fsboNo, we are not giving up and selling our house.

After putting an offer on our current money pit we started the process of selling our condo so that we could afford to renovate our new home.  We decided to sell it ourselves and were so glad that we did because we needed every cent we could get.

We thought others out there would benefit from our experience.
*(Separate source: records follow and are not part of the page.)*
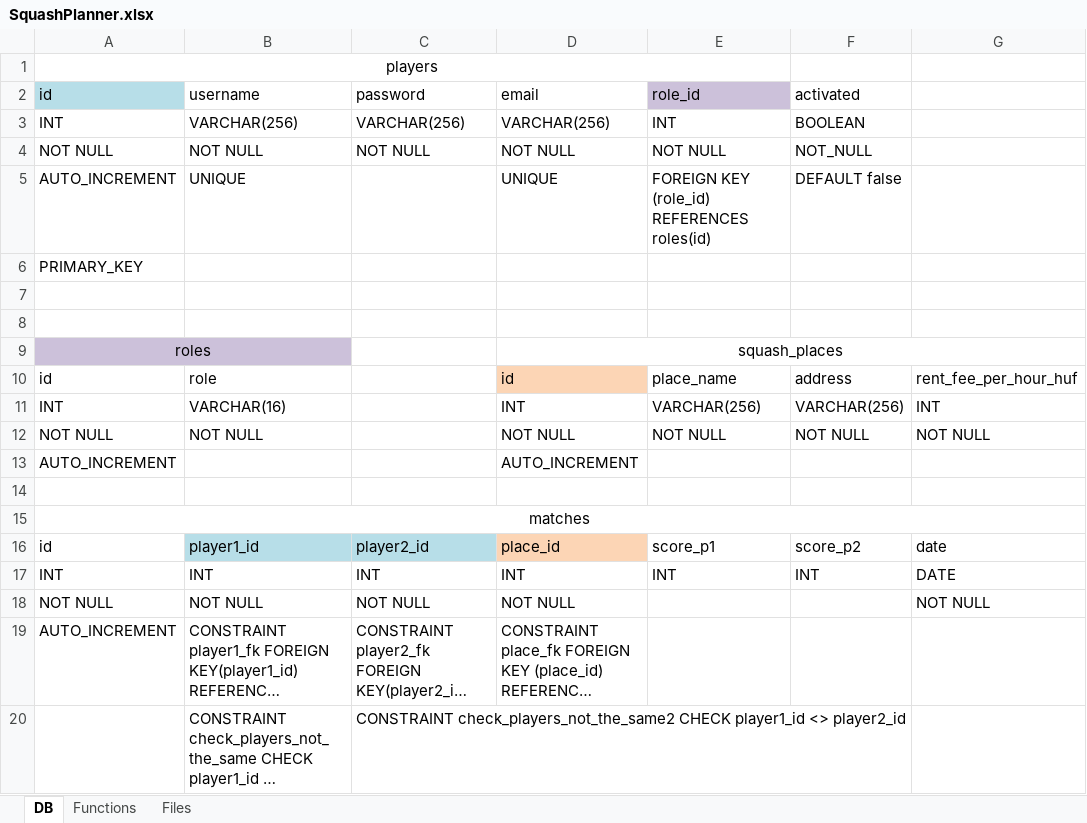
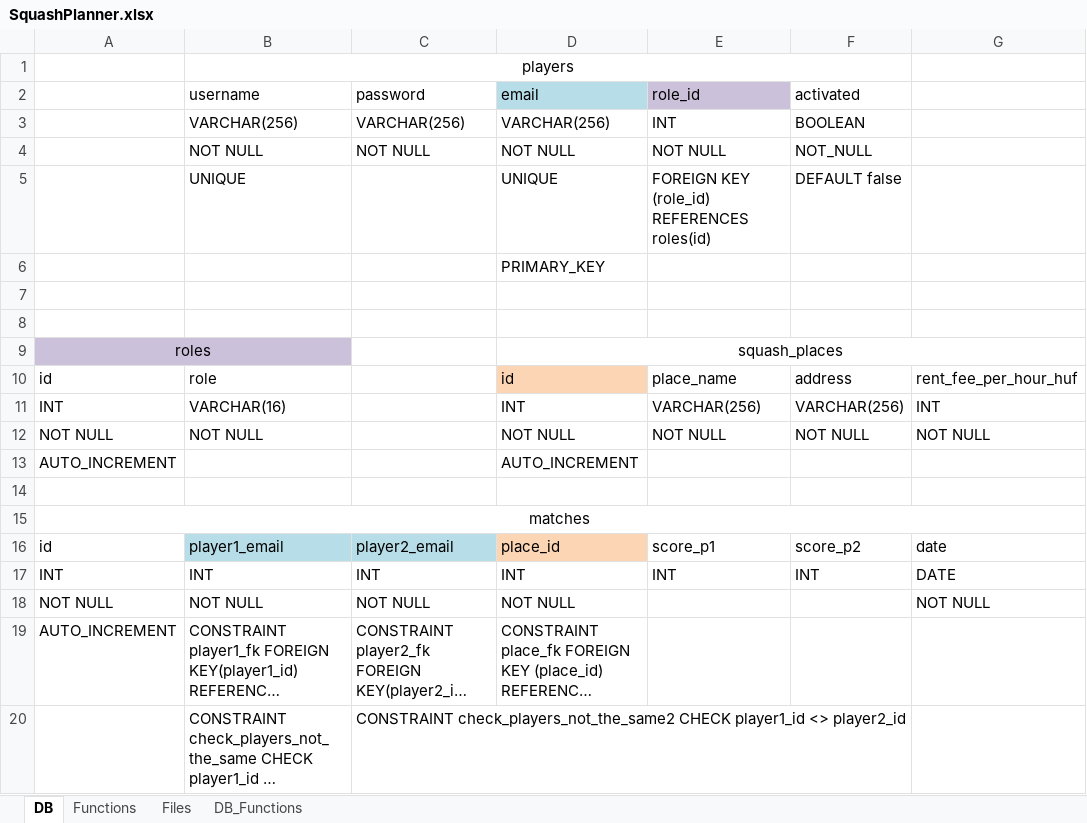
Before and after one commit to szkiss04/jht51_squash, an Excel workbook: SquashPlanner.xlsx, sheet DB, drawn as a sheet; long unchanged cells end in …; values as stored, in another font and other column widths than the file's, no borders; removed rows and columns are numbered as before the commit, all else as after; the diff names each change by its address in the sheet, - before the commit and + after, or states it on an @@ line.

```diff
--- a/SquashPlanner.xlsx (sheet DB)
+++ b/SquashPlanner.xlsx (sheet DB)
+sheet tab: DB_Functions
-row 1: players
+row 1:  | players
-A2: id
+A2: (empty)
-A2 fill: #B7DEE8
+A2 fill: none
-D2 fill: none
+D2 fill: #B7DEE8
-A3: INT
+A3: (empty)
-A4: NOT NULL
+A4: (empty)
-A5: AUTO_INCREMENT
+A5: (empty)
-row 6: PRIMARY_KEY
+row 6:  |  |  | PRIMARY_KEY
-B16 (username): player1_id
+B16 (username): player1_email
-C16 (password): player2_id
+C16 (password): player2_email
```
Also changed, not shown: sheet Files, 5 other files.
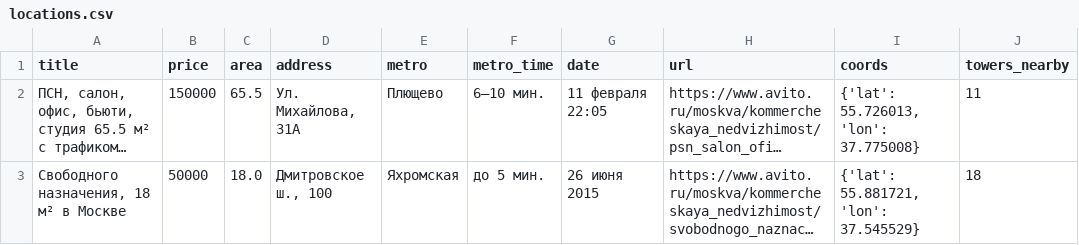
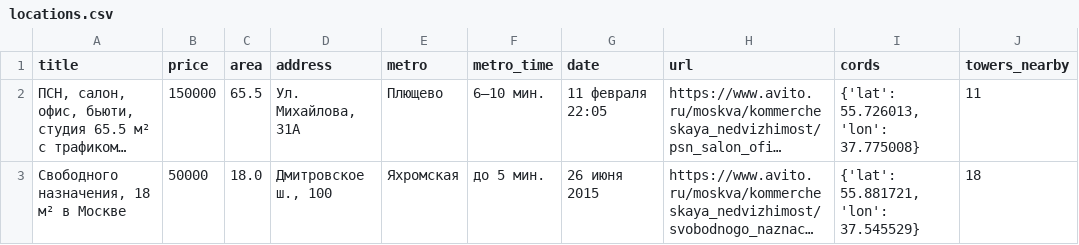
Before and after one commit to Unchell57/CoffeePlusPlus, a CSV file: output/locations.csv, drawn as a sheet; only a part is shown; long unchanged cells end in …; the diff names each change by its address in the sheet, - before the commit and + after, or states it on an @@ line.

Commit message:
Add files via upload

```diff
--- a/output/locations.csv
+++ b/output/locations.csv
-I1: coords
+I1: cords
```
  1. The first thing you need to do is get your home in shape to show to prospective buyers.  My advice is to watch a bunch of episodes of HGTV’s Designed to Sell.  The show covers how to upgrade the look of your home on a budget.  A little paint and a lot of organization will go a long way.  When you take photos of your home make sure you removed clutter.  All those nik-naks you love will just make your home look smaller, so box them up and store them in the closet or better in a storage facility.  When we had an open house we would put stuff in our car.  There are apps that allow you to take panoramic photos of a whole room so they look spacious.
  2. Create a blog on WordPress or some other free blogging service.  You can present all the information that potential buyers need in a clean efficient manner.  Things like taxes, utilities, maintenance fees and you can even feature highlights of your neighborhood.
  3. List your home in MLS.  All the real estate websites feed off of MLS.  You need to do this through a realtor service.  We used Clickit Realty and it cost about $500 for 6 months.
  4. Clear out during the open house.  If you have kids or dogs, get them out of the house while one person hosts the open house.  The last thing you need is your pet growling at prospective buyers or worse your child telling them she saw a cockroach the other day.  We once went to an open house where the owner was in the front room laying on the sofa apparently sick.  UNCOMFORTABLE.
  5. Curb appeal.  Even if you live in a condo make sure the hallway or entryway is clean and smells good.  Pick up any trash in the front of the building.
  6. Clean your home.  Really clean your home.  I’m talking q-tip detailed car clean. You should give your home a complete once over before your first open house and then as needed.
  7. Price your home accurately.  Check out real estate in your area and make sure your property is not listed too high or too low.